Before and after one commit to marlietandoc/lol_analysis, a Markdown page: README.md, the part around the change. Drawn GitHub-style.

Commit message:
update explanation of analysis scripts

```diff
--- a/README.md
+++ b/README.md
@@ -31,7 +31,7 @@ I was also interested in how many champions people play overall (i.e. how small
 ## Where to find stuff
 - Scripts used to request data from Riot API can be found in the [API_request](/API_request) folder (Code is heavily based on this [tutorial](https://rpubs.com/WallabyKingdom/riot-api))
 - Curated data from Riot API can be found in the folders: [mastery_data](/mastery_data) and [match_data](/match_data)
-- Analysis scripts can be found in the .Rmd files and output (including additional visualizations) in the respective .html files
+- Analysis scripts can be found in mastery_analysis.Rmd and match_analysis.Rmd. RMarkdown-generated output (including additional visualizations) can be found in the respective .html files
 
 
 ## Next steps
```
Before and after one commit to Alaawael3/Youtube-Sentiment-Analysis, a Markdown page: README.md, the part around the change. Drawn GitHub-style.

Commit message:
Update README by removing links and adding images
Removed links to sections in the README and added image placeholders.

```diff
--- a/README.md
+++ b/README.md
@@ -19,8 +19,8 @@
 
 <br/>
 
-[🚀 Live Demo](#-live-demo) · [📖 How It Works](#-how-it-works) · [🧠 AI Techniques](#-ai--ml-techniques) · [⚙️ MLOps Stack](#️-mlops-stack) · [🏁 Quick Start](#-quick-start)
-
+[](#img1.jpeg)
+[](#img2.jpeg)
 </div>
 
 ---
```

→ TASK STATEMENT
Quote, without alteration, the final stretch of the entries: the line with "Removed links to" onward to the last line.

→ PROBLEM SOLUTION
Removed links to sections in the README and added image placeholders.

```diff
--- a/README.md
+++ b/README.md
@@ -19,8 +19,8 @@
 
 <br/>
 
-[🚀 Live Demo](#-live-demo) · [📖 How It Works](#-how-it-works) · [🧠 AI Techniques](#-ai--ml-techniques) · [⚙️ MLOps Stack](#️-mlops-stack) · [🏁 Quick Start](#-quick-start)
-
+[](#img1.jpeg)
+[](#img2.jpeg)
 </div>
 
 ---
```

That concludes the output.